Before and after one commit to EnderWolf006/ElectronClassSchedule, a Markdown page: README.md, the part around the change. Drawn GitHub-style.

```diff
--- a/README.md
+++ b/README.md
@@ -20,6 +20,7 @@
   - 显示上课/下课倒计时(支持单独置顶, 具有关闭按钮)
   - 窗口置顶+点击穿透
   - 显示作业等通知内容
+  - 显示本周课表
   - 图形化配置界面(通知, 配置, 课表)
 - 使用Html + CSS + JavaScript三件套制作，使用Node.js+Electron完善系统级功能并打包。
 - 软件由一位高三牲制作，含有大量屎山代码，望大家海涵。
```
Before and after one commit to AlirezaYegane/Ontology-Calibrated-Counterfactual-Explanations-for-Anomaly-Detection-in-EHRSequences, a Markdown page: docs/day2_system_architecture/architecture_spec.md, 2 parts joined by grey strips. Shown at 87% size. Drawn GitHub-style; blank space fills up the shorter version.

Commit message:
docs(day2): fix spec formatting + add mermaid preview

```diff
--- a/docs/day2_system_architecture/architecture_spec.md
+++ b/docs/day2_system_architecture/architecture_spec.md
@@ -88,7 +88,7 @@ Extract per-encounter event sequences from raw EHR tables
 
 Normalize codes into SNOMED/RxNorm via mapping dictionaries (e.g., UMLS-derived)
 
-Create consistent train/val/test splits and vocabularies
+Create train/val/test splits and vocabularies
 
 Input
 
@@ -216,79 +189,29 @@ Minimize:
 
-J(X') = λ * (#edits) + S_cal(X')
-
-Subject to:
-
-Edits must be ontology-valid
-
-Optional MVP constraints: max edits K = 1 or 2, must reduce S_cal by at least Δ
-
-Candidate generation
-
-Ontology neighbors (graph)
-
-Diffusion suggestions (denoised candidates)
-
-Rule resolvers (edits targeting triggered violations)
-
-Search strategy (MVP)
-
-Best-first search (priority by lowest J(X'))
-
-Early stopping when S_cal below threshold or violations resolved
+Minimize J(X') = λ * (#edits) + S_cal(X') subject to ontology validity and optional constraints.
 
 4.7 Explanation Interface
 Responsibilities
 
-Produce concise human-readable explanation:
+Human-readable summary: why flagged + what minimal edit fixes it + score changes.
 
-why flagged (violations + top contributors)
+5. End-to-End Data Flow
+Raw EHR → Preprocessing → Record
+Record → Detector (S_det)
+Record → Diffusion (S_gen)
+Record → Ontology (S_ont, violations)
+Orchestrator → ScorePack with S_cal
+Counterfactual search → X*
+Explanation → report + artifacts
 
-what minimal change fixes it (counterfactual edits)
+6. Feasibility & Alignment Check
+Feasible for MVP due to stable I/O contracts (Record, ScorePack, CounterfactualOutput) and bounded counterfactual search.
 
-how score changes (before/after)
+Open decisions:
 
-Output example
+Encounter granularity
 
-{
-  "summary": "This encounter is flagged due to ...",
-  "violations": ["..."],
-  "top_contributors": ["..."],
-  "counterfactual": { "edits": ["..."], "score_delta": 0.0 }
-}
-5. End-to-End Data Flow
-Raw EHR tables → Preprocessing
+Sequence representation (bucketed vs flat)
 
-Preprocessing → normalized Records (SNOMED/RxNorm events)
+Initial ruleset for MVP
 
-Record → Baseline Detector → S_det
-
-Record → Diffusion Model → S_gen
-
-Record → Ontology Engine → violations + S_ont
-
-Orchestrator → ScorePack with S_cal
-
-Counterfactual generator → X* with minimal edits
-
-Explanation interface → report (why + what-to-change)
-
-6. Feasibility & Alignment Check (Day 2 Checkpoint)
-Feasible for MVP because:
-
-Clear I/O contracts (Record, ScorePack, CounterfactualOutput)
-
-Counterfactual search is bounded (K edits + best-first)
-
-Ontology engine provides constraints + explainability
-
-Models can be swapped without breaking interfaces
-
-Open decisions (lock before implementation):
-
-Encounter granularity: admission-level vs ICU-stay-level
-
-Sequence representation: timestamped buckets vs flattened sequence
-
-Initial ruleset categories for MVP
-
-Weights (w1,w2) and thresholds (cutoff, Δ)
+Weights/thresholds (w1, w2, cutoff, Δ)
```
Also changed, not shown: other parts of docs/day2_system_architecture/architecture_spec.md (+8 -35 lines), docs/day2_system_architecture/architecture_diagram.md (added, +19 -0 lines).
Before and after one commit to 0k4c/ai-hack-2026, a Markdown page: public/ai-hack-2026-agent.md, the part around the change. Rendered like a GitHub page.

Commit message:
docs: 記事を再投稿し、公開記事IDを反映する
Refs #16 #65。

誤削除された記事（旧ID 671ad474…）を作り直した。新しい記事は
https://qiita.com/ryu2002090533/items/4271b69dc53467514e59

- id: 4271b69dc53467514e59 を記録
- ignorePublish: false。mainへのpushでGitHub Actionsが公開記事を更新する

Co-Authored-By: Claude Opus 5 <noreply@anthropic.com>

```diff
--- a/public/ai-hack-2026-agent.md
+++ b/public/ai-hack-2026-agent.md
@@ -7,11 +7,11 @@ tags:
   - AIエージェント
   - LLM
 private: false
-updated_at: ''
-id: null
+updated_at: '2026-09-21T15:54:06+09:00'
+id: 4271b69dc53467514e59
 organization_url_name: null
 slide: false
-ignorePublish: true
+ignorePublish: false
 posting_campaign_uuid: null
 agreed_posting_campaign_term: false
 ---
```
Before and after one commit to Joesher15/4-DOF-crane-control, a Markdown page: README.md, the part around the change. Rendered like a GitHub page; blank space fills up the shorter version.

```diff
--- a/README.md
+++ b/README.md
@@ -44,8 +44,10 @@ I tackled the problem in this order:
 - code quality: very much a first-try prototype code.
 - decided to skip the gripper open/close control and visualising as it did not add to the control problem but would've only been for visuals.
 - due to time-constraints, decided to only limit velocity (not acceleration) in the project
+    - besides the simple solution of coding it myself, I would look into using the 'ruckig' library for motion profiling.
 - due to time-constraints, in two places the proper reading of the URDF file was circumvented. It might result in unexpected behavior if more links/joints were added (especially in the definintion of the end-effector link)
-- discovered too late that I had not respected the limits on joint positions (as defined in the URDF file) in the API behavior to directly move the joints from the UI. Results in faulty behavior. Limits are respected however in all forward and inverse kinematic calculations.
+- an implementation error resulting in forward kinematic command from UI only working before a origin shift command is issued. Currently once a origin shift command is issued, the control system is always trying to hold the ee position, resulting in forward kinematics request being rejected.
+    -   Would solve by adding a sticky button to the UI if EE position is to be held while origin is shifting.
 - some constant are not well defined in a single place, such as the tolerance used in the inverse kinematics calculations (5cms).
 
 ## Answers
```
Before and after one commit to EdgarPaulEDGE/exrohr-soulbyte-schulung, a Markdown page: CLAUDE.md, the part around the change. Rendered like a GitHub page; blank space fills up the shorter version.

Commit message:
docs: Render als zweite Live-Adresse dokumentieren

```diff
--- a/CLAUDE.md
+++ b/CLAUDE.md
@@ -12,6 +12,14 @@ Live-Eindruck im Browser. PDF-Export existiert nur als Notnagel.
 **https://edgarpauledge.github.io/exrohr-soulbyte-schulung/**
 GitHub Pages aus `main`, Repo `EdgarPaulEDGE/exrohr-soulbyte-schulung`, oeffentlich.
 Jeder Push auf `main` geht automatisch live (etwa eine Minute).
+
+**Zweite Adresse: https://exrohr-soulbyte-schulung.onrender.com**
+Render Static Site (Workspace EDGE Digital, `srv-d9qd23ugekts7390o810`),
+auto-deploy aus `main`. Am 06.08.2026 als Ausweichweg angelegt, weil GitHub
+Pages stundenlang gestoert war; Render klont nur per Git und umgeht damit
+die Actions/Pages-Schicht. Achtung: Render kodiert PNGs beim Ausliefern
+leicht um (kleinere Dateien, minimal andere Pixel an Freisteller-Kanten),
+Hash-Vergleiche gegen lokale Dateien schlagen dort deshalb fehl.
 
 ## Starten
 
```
◇ ◇ ◇ ◇
# [Assignment]
Respond with only the number of lines above that include the string "granularity".

# [Solution to the exercise]
2